There would not be much trade in California without trucks, which brings goods and services to all areas of the state and often do it exclusively far from trains and shores. Perhaps this, along with the Golden State’s tightly packed roads in every imaginable setting, is why the state sees one of the nation’s highest rates in truck accidents every year.

Truck drivers have to be well-educated and professionally licensed to operate most heavy vehicles. And this is a good thing, since the sheer weight and force of a speeding truck can cause extreme damage and severe injury if it jackknifes, sideswipes or collides head-on with another vehicle.

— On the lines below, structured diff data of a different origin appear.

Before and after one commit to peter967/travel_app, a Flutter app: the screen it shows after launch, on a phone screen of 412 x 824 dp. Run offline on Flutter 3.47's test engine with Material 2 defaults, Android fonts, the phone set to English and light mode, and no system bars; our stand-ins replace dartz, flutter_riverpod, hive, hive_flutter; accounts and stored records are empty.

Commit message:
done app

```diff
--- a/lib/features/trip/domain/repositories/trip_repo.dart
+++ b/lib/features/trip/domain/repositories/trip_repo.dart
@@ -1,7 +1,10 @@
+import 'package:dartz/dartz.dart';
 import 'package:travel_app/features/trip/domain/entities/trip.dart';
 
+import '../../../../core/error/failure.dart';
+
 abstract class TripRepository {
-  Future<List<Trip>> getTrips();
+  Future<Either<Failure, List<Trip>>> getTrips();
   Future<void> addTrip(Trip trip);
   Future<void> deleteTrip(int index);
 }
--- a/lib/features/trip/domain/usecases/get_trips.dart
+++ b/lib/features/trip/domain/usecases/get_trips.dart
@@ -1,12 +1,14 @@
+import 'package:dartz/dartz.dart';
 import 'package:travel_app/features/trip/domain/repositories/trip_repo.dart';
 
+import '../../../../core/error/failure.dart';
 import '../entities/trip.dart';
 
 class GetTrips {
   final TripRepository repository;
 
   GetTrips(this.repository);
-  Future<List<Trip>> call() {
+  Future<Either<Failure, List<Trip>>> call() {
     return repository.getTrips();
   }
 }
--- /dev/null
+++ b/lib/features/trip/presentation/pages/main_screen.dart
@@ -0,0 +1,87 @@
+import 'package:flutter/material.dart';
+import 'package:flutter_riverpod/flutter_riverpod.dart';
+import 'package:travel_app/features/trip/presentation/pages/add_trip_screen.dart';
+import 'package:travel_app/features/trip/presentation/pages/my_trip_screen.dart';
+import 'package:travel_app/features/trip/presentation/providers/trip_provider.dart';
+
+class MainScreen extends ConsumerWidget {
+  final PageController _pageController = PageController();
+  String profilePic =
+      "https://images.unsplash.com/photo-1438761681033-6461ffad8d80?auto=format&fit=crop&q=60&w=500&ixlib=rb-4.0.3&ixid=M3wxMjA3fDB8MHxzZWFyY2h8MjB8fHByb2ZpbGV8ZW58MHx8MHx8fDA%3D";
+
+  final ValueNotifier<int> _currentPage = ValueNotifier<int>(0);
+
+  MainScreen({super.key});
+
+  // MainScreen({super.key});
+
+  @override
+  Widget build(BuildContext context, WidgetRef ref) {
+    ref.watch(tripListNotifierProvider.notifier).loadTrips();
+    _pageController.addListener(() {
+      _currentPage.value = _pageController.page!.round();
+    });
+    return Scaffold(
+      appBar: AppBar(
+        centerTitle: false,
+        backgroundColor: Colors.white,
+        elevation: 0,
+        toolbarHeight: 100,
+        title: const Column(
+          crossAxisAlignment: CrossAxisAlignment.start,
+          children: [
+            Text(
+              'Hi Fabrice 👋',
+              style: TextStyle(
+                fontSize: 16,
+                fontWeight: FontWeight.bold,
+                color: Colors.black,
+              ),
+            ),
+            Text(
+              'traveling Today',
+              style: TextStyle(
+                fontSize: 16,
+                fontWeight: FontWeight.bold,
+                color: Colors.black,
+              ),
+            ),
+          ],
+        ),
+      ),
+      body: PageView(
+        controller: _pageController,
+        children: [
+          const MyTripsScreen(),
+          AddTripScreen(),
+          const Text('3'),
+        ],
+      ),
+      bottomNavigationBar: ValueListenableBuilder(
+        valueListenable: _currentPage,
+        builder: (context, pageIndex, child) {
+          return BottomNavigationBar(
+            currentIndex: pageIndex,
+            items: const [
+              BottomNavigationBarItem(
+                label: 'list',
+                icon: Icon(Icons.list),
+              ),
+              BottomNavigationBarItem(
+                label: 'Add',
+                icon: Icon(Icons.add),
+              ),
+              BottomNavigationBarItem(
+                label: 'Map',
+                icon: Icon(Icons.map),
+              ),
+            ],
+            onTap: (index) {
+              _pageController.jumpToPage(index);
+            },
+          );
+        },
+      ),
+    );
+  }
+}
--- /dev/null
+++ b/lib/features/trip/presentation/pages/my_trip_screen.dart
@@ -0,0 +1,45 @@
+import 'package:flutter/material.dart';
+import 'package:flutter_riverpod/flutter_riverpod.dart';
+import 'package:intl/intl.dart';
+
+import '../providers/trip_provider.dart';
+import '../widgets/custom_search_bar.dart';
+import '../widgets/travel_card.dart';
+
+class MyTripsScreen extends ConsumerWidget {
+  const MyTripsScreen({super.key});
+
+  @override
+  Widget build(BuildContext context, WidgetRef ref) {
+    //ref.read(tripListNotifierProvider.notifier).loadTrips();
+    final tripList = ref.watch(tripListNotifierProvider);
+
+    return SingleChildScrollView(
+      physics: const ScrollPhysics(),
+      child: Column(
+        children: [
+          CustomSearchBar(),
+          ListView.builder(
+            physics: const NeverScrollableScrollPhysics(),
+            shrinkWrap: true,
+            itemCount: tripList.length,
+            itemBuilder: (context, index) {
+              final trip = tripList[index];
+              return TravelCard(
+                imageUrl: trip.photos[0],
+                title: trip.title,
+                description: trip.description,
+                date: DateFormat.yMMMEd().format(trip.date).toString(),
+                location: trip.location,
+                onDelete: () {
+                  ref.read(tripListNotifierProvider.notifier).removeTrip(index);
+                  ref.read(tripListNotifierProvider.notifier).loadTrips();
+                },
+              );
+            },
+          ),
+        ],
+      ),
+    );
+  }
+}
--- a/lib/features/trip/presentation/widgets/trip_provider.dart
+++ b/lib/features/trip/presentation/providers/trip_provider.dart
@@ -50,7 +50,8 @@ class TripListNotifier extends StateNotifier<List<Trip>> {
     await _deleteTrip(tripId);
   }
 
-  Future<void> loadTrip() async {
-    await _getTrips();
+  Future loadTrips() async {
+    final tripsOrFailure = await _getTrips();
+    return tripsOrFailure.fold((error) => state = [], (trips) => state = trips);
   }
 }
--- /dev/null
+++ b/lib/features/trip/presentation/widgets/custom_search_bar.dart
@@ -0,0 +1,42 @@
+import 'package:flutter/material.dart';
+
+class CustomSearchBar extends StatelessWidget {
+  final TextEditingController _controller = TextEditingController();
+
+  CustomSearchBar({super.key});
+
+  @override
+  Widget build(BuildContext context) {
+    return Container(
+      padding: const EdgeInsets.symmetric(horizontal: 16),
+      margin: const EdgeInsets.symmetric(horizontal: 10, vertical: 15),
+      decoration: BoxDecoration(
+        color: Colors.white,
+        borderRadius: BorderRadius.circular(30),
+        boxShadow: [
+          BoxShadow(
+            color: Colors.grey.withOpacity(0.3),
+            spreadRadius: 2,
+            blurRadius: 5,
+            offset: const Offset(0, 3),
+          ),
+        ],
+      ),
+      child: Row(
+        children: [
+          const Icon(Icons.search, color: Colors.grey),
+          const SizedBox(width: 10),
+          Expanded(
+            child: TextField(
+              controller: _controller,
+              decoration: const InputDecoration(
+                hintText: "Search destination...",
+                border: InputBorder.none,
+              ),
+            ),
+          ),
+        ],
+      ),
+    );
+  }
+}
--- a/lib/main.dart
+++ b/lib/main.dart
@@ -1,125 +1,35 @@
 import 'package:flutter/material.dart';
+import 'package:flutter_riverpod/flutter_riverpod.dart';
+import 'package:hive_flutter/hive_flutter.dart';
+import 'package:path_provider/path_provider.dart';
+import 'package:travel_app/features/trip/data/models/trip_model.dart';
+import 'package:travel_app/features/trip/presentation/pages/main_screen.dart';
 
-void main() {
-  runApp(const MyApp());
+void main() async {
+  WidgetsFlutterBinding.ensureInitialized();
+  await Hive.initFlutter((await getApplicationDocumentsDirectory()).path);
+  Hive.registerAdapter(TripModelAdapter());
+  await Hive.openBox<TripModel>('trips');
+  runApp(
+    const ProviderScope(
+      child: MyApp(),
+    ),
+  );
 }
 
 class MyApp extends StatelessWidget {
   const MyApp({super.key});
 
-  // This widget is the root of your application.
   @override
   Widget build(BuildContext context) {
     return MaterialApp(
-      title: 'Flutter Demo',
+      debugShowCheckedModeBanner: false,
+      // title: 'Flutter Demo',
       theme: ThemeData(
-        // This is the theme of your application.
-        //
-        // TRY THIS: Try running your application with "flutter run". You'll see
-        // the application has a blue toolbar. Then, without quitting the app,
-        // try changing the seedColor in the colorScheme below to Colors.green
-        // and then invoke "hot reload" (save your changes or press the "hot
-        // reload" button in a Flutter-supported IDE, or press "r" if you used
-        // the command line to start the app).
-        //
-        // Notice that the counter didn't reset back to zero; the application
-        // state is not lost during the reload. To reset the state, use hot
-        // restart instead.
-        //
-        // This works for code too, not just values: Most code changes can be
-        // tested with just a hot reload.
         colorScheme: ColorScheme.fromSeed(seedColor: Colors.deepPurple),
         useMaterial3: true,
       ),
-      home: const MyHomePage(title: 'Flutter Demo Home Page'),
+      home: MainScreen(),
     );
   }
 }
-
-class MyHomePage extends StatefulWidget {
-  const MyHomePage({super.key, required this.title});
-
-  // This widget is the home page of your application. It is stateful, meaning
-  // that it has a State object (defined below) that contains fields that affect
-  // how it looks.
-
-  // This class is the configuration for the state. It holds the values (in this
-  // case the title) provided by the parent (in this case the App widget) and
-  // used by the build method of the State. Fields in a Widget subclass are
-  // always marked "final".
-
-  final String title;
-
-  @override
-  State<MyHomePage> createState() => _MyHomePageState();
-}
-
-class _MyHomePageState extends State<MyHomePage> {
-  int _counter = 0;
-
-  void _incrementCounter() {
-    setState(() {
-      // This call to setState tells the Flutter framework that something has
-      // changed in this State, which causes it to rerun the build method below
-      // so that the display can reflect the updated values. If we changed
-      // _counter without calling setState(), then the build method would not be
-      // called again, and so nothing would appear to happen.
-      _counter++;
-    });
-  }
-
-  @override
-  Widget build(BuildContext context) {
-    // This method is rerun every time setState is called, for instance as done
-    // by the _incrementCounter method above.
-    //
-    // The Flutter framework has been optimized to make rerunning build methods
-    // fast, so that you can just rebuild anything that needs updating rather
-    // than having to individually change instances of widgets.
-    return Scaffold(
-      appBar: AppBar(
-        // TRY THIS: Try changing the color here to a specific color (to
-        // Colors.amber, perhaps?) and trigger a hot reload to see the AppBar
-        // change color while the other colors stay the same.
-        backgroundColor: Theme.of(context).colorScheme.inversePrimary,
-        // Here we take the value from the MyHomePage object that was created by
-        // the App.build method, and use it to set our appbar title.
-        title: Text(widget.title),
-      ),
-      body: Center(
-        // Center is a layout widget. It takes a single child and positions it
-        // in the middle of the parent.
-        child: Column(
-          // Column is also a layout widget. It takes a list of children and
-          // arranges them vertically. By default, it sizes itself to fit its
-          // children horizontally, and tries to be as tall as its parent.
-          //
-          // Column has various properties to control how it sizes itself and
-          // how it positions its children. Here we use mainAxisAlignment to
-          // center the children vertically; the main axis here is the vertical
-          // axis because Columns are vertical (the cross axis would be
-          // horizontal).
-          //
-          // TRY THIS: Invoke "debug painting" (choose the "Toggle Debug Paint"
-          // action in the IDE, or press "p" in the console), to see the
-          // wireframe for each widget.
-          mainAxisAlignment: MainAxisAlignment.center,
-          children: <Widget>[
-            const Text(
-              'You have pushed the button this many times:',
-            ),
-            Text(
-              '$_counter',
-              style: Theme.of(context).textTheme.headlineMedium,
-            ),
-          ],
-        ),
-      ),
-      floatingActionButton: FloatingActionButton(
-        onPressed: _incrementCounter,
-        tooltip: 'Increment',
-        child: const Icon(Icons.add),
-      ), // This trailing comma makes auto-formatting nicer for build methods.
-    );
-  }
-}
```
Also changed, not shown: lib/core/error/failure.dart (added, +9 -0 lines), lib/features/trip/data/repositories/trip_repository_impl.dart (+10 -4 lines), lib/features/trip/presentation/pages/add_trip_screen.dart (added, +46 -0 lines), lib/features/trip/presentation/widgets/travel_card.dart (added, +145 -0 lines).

A trucker who fell asleep at the wheel of a truck on Interstate 10 near Palm Springs recently pleaded guilty on all criminal counts in Riverside County. The man dozed off when utility work stopped traffic, and a tour bus struck his vehicle after the highway began moving again. The bus driver and 12 others died when the bus struck the semitruck stopped in the roadway.

The accident included 13 fatalities and 29 injuries. The prosecutor alleged that the driver did not have adequate sleep and attempted to falsify his log book to hide that fact. He faced nearly 33 years in prison for reckless driving and vehicular manslaughter. He was sentenced to four years in state prison.

Victims of truck crashes and the survivors of people killed by trucks hve the right to claim financial damages in civil court whether or not prosecutors are treating a collision as a crime. An attorney is often the best person to spell out these rights and plan the strategy for filing claims in a civil court, moving towards settlement or a jury verdict.